Extracted data entries
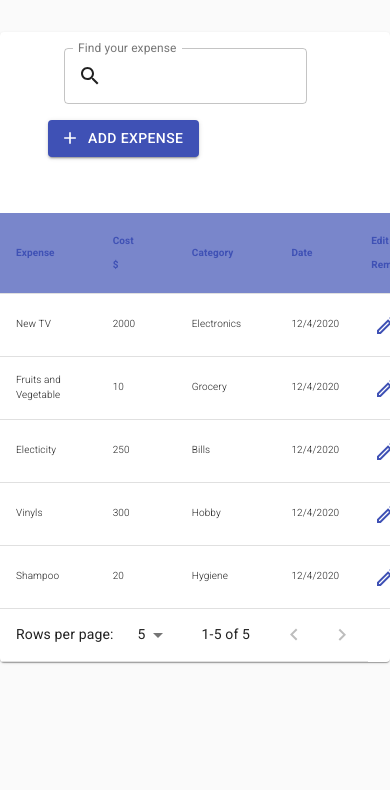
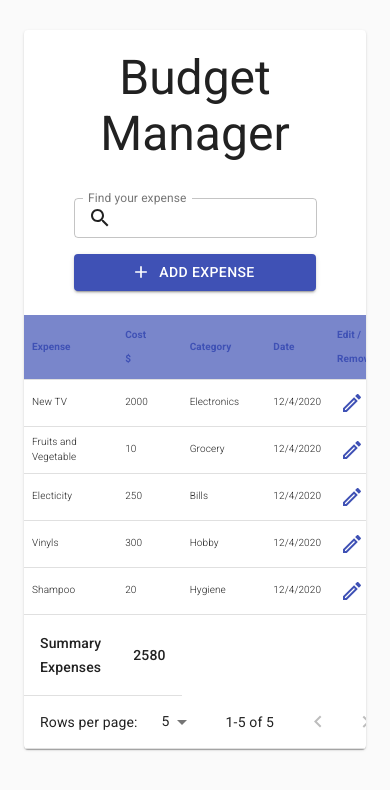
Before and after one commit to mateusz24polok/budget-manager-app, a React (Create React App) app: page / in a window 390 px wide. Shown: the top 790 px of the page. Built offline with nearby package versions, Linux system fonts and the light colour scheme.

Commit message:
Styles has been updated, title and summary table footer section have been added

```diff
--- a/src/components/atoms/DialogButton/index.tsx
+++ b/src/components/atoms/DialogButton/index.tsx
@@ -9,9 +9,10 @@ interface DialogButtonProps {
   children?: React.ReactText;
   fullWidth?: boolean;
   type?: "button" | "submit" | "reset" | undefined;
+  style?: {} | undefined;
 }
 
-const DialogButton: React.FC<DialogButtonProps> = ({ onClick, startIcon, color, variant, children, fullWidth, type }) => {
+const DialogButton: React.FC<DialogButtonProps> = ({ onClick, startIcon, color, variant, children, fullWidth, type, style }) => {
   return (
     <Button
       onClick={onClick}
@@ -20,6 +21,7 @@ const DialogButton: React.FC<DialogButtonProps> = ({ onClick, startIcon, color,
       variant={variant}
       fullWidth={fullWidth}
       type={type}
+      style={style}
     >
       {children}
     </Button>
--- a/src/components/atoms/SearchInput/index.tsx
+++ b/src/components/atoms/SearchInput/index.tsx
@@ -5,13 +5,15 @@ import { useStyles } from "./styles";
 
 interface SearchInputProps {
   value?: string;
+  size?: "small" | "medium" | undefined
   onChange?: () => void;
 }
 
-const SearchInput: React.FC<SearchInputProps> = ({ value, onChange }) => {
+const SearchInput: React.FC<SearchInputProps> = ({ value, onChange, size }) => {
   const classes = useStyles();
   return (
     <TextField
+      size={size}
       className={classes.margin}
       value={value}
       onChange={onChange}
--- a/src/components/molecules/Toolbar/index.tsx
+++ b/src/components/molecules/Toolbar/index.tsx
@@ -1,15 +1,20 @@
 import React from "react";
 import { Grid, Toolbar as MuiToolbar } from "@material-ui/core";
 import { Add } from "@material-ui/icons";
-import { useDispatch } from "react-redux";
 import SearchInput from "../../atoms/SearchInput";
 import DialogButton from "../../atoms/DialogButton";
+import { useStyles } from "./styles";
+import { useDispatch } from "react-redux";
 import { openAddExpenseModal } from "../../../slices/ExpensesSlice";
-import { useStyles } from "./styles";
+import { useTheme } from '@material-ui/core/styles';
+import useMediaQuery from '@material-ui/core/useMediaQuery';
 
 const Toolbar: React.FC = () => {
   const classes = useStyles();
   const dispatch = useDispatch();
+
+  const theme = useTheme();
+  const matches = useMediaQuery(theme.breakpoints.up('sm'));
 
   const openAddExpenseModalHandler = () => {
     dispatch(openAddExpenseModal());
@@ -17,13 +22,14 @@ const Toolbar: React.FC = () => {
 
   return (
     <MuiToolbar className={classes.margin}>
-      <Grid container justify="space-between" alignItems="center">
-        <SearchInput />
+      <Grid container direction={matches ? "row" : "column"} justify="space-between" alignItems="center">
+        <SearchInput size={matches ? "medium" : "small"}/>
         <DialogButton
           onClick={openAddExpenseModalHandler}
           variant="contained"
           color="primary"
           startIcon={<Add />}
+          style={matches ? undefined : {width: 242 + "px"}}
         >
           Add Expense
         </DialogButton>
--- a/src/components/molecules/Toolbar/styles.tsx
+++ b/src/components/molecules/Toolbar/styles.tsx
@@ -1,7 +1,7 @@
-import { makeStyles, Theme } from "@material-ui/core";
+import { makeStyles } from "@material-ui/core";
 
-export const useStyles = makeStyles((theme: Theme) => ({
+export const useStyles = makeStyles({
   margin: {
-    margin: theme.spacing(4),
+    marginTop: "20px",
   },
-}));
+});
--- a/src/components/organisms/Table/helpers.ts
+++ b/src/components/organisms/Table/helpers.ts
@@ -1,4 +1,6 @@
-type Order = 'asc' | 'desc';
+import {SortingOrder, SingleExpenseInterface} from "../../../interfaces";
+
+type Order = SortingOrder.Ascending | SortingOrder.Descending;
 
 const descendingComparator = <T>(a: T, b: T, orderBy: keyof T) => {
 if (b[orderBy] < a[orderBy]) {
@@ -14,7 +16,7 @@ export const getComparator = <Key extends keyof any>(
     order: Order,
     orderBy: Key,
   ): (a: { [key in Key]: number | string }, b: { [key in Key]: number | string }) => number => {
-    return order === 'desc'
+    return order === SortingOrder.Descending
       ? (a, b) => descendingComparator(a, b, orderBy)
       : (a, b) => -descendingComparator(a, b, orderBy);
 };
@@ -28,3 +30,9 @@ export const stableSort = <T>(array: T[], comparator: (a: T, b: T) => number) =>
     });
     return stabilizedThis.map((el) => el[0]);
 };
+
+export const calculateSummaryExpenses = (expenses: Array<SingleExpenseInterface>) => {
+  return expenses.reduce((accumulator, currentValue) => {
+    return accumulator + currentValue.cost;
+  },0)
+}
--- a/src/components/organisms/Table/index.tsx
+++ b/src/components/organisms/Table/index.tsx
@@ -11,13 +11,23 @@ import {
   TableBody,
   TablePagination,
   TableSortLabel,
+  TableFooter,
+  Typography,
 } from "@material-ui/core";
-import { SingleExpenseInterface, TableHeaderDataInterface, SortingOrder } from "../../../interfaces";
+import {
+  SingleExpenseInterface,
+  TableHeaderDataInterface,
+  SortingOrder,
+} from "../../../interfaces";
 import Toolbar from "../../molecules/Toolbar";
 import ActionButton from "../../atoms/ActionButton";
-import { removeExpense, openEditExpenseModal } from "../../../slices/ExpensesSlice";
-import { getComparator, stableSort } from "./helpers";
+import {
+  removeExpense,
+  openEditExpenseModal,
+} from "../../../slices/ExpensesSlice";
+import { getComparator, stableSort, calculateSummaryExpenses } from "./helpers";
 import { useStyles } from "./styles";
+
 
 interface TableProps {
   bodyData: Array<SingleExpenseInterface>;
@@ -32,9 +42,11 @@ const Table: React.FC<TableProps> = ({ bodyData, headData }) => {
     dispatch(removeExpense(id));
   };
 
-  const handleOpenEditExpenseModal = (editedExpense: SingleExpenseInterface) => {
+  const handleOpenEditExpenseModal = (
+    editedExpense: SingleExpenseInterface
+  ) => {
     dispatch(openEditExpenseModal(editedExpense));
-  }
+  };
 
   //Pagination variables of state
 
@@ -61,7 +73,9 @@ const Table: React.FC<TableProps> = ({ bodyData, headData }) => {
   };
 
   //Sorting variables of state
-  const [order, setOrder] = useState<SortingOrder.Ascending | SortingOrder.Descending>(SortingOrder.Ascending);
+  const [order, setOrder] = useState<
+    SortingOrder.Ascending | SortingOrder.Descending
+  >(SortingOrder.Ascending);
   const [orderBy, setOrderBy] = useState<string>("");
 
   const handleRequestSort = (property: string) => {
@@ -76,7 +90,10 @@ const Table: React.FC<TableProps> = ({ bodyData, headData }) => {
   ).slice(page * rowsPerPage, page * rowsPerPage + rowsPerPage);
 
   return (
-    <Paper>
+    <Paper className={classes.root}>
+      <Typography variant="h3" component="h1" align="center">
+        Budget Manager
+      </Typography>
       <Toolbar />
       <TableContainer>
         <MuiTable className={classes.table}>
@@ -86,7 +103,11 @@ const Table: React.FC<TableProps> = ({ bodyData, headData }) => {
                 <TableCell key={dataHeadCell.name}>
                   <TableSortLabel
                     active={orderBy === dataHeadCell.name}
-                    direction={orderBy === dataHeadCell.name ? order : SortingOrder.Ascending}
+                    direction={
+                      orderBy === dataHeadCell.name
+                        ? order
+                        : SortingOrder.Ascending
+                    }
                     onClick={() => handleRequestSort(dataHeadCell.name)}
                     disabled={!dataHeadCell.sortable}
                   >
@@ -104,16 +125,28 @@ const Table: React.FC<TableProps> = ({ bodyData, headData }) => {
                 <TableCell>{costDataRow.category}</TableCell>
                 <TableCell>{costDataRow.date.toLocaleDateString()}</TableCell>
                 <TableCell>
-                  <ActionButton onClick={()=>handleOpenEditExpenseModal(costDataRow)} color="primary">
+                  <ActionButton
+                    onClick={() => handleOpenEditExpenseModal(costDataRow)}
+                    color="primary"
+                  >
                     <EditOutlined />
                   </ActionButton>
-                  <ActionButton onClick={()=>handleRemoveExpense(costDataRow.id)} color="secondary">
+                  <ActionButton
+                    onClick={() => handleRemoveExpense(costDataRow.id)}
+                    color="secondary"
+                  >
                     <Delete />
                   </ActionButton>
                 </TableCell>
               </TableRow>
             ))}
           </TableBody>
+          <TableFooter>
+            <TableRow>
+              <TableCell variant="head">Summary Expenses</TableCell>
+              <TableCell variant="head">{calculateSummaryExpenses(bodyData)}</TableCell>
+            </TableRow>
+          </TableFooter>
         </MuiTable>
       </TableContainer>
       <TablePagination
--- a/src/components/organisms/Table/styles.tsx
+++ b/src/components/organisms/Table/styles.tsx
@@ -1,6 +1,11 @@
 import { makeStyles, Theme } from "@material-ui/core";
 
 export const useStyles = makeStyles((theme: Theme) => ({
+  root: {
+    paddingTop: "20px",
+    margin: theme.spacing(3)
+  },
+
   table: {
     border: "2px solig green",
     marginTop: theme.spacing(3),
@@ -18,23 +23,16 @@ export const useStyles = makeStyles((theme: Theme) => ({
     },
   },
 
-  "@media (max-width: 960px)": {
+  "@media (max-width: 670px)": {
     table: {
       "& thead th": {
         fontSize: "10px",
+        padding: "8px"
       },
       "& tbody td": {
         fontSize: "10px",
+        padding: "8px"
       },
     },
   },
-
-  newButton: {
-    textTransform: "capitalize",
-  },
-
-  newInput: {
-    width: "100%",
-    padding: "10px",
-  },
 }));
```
--
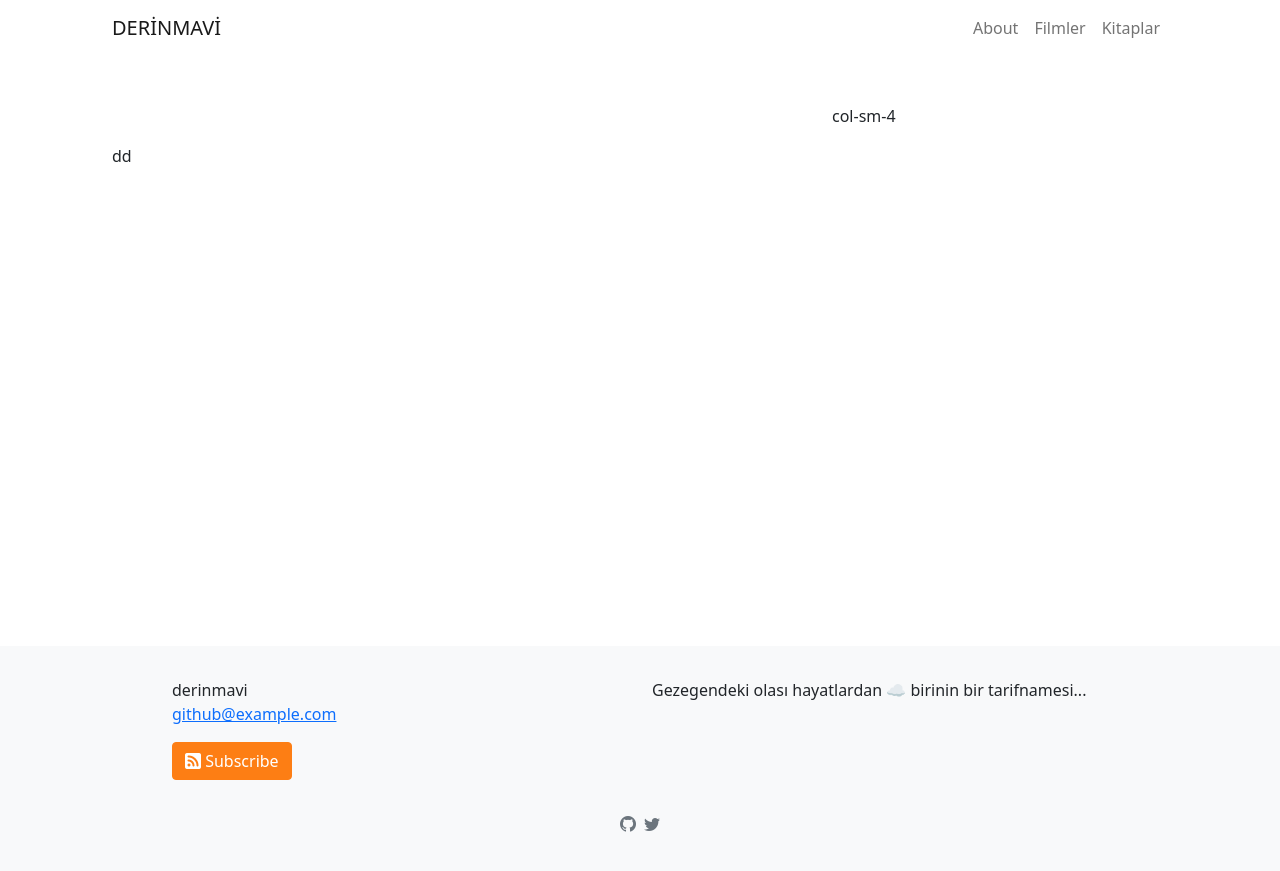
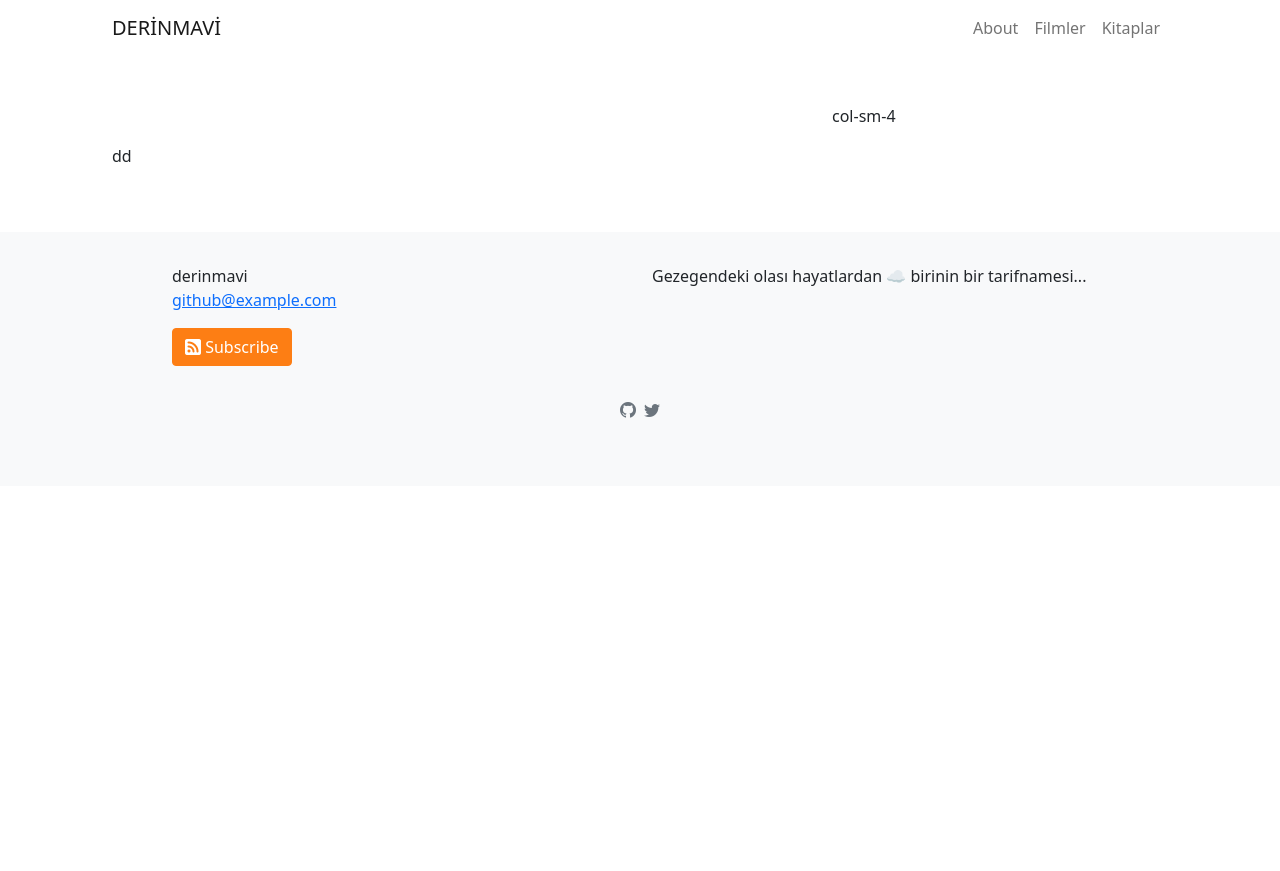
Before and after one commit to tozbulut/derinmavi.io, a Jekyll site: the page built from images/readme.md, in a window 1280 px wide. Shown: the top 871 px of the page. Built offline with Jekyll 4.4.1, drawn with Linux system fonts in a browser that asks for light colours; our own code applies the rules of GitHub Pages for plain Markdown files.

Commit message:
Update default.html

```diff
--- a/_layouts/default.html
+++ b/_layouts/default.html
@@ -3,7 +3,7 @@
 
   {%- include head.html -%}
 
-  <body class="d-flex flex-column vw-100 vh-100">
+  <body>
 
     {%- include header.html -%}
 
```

#### Exercise objective
Wherever a line above contains the string "color", count it; then give the total alone.

#### Answer space
8